A California court in Richey v. AutoNation, Inc. held that an employer's "honest belief" that its employee abused a leave of absence, without an investigation and/or supportive facts, was insufficient to bar the employee's California Family Rights Act ("CFRA") interference claim.

Richey opened a family restaurant while working as a sales manager for one of the respondents' car dealerships, Power Toyota. Richey injured his back at home resulting in a CFRA leave of absence. During Richey's leave, Power Toyota discovered that he was working at his restaurant, in violation of company policy prohibiting other employment while on leave. The company ordered various employees to surveil Richey, and they observed him allegedly taking orders, sweeping, and performing other tasks. Power Toyota then terminated Richey for working at his restaurant while on leave, in violation of company policy.

Through arbitration, Richey sued Power Toyota's parent companies for, among other claims, interference with his right to take CFRA leave. In defense, respondents asserted an honest belief, whether or not mistaken, that Richey was abusing his leave of absence by working at his restaurant. The arbitrator found in favor of respondents, despite finding that the company's outside employment policy was poorly written and its investigation "superficial."

A court of appeals reversed, holding that the arbitrator committed legal error by barring Richey's CFRA claim based solely on respondents' "honest belief." It emphasized that the respondents bore the burden to prove by actual evidence – something more than an "honest belief" – that their failure to reinstate Richey was justified, since CFRA generally guarantees reinstatement following a covered leave.
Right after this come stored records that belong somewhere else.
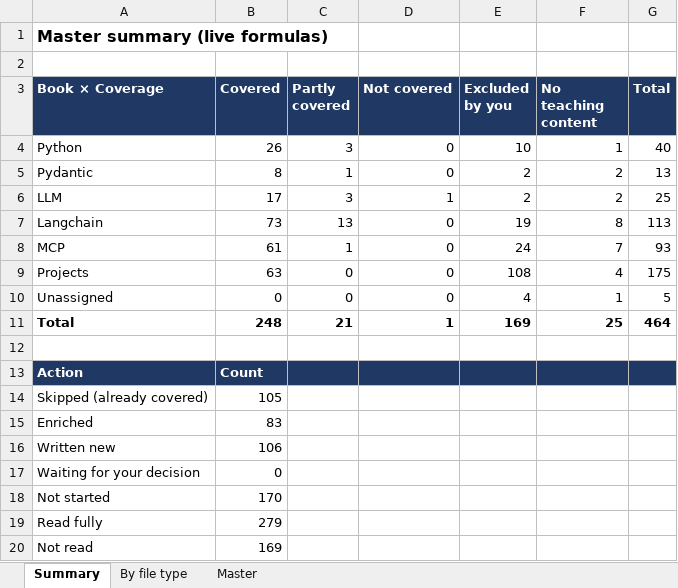
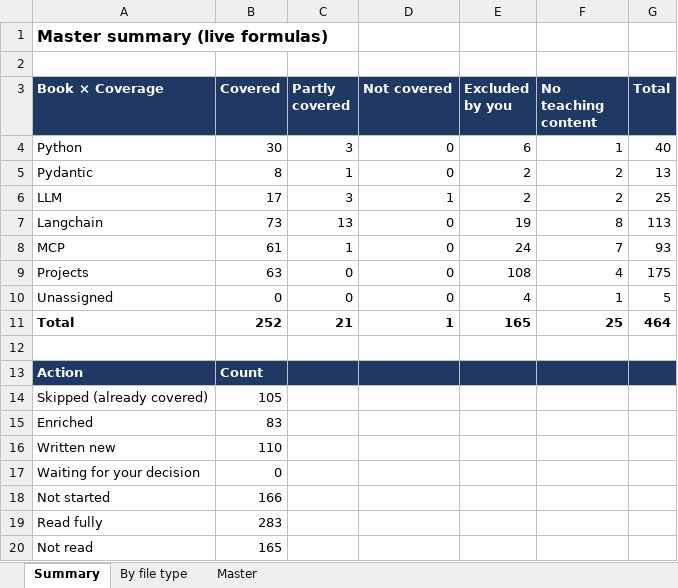
Before and after one commit to kiaanwankhede/MyNotes, an Excel workbook: master/master.xlsx, sheet Summary, drawn as a sheet; values as stored, in another font and other column widths than the file's, no borders; the diff names each change by its address in the sheet, - before the commit and + after, or states it on an @@ line.

```diff
--- a/master/master.xlsx (sheet Summary)
+++ b/master/master.xlsx (sheet Summary)
-B4 (Covered): 26
+B4 (Covered): 30
-E4 (Excluded by you): 10
+E4 (Excluded by you): 6
-B11 (Covered): 248
+B11 (Covered): 252
-E11 (Excluded by you): 169
+E11 (Excluded by you): 165
-B16 (Covered): 106
+B16 (Covered): 110
-B18 (Covered): 170
+B18 (Covered): 166
-B19 (Covered): 279
+B19 (Covered): 283
-B20 (Covered): 169
+B20 (Covered): 165
```
Also changed, not shown: sheet Master, sheet By file type, 5 other files.
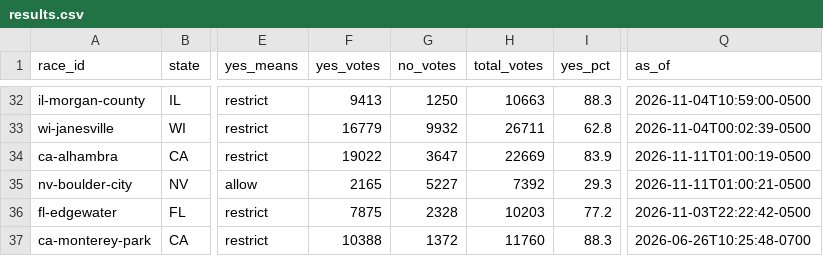
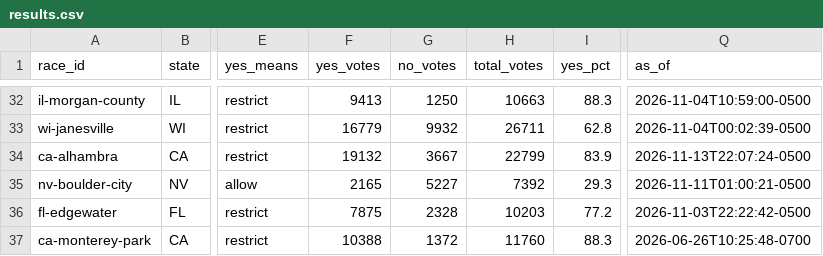
Before and after one commit to alexlundry/data_center_ballot_tracker, a CSV file: site/data/results.csv, drawn as a sheet; only a part is shown, gaps mark what is left out; the diff names each change by its address in the sheet, - before the commit and + after, or states it on an @@ line.

Commit message:
results 2026-11-14T03:07Z

```diff
--- a/site/data/results.csv
+++ b/site/data/results.csv
-F34 (yes_votes): 19022
+F34 (yes_votes): 19132
-G34 (no_votes): 3647
+G34 (no_votes): 3667
-H34 (total_votes): 22669
+H34 (total_votes): 22799
-Q34 (as_of): 2026-11-11T01:00:19-0500
+Q34 (as_of): 2026-11-13T22:07:24-0500
```
Also changed, not shown: data/history.csv, 1 other file.
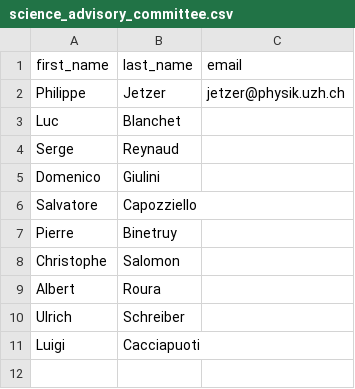
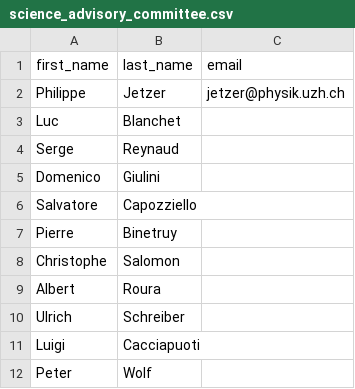
Before and after one commit to AstroPhysicsUZH/aces_workshop_2017_homepage, a CSV file: pages/data/science_advisory_committee.csv, drawn as a sheet; the diff names each change by its address in the sheet, - before the commit and + after, or states it on an @@ line.

```diff
--- a/pages/data/science_advisory_committee.csv
+++ b/pages/data/science_advisory_committee.csv
+row 12: Peter | Wolf
```
Also changed, not shown: 1 other file.
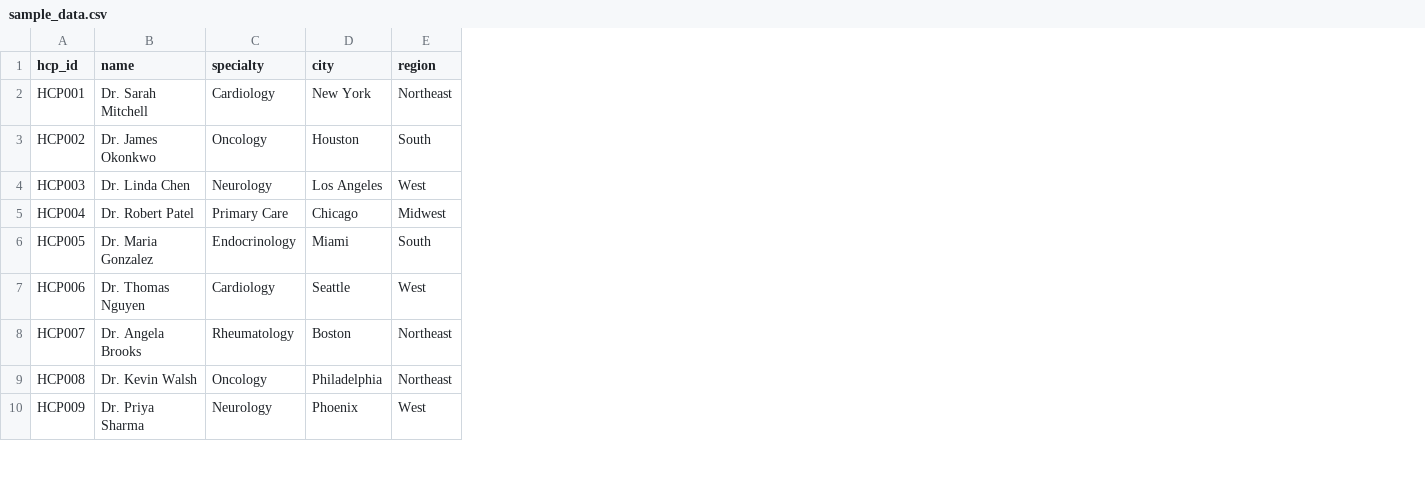
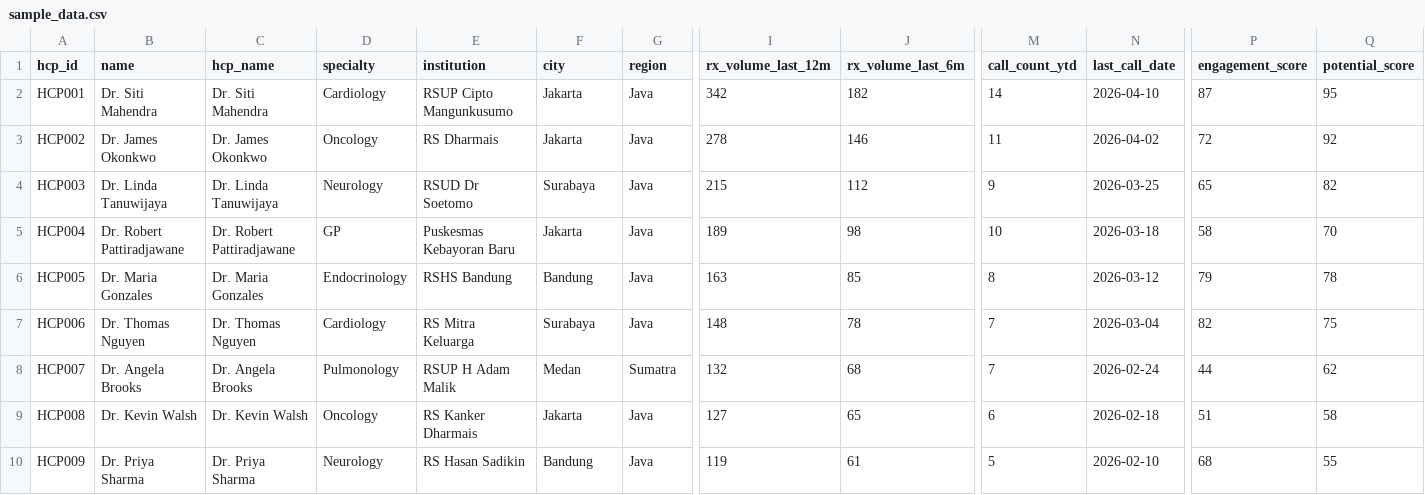
Before and after one commit to achmadnaufal/hcp-segmentation-engine, a CSV file: demo/sample_data.csv, drawn as a sheet; only a part is shown, gaps mark what is left out; addresses are those after the commit; the diff covers the shown part only; the diff names each change by its address in the sheet, - before the commit and + after, or states it on an @@ line.

```diff
--- a/demo/sample_data.csv
+++ b/demo/sample_data.csv
+column C (hcp_name), rows 2-10: Dr. Siti Mahendra | Dr. James Okonkwo | Dr. Linda Tanuwijaya | Dr. Robert Pattiradjawane | Dr. Maria Gonzales | Dr. Thomas Nguyen | Dr. Angela Brooks | Dr. Kevin Walsh | Dr. Priya Sharma
+column E (institution), rows 2-10: RSUP Cipto Mangunkusumo | RS Dharmais | RSUD Dr Soetomo | Puskesmas Kebayoran Baru | RSHS Bandung | RS Mitra Keluarga | RSUP H Adam Malik | RS Kanker Dharmais | RS Hasan Sadikin
+column I (rx_volume_last_12m), rows 2-10: 342 | 278 | 215 | 189 | 163 | 148 | 132 | 127 | 119
+column J (rx_volume_last_6m), rows 2-10: 182 | 146 | 112 | 98 | 85 | 78 | 68 | 65 | 61
+column M (call_count_ytd), rows 2-10: 14 | 11 | 9 | 10 | 8 | 7 | 7 | 6 | 5
+column N (last_call_date), rows 2-10: 2026-04-10 | 2026-04-02 | 2026-03-25 | 2026-03-18 | 2026-03-12 | 2026-03-04 | 2026-02-24 | 2026-02-18 | 2026-02-10
+column P (engagement_score), rows 2-10: 87 | 72 | 65 | 58 | 79 | 82 | 44 | 51 | 68
+column Q (potential_score), rows 2-10: 95 | 92 | 82 | 70 | 78 | 75 | 62 | 58 | 55
-B2 (name): Dr. Sarah Mitchell
+B2 (name): Dr. Siti Mahendra
-F2 (city): New York
+F2 (city): Jakarta
-G2 (region): Northeast
+G2 (region): Java
-F3 (city): Houston
+F3 (city): Jakarta
-G3 (region): South
+G3 (region): Java
-B4 (name): Dr. Linda Chen
+B4 (name): Dr. Linda Tanuwijaya
-F4 (city): Los Angeles
+F4 (city): Surabaya
-G4 (region): West
+G4 (region): Java
-B5 (name): Dr. Robert Patel
+B5 (name): Dr. Robert Pattiradjawane
-D5 (specialty): Primary Care
+D5 (specialty): GP
-F5 (city): Chicago
+F5 (city): Jakarta
-G5 (region): Midwest
+G5 (region): Java
-B6 (name): Dr. Maria Gonzalez
+B6 (name): Dr. Maria Gonzales
-F6 (city): Miami
+F6 (city): Bandung
-G6 (region): South
+G6 (region): Java
-F7 (city): Seattle
+F7 (city): Surabaya
-G7 (region): West
+G7 (region): Java
-D8 (specialty): Rheumatology
+D8 (specialty): Pulmonology
-F8 (city): Boston
+F8 (city): Medan
-G8 (region): Northeast
+G8 (region): Sumatra
-F9 (city): Philadelphia
+F9 (city): Jakarta
-G9 (region): Northeast
+G9 (region): Java
-F10 (city): Phoenix
+F10 (city): Bandung
-G10 (region): West
+G10 (region): Java
```
Also changed, not shown: 28 edited cells elsewhere in this file, 5 other files.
Thus, it was incumbent on respondents to have investigated and proven to the arbitrator that they refused to reinstate Richey because he violated his CFRA leave, rather than just rely on their policy and "honest belief."

This decision highlights the importance of a thorough investigation of employee misconduct, especially where it will serve as the basis for termination of an employee on a protected leave.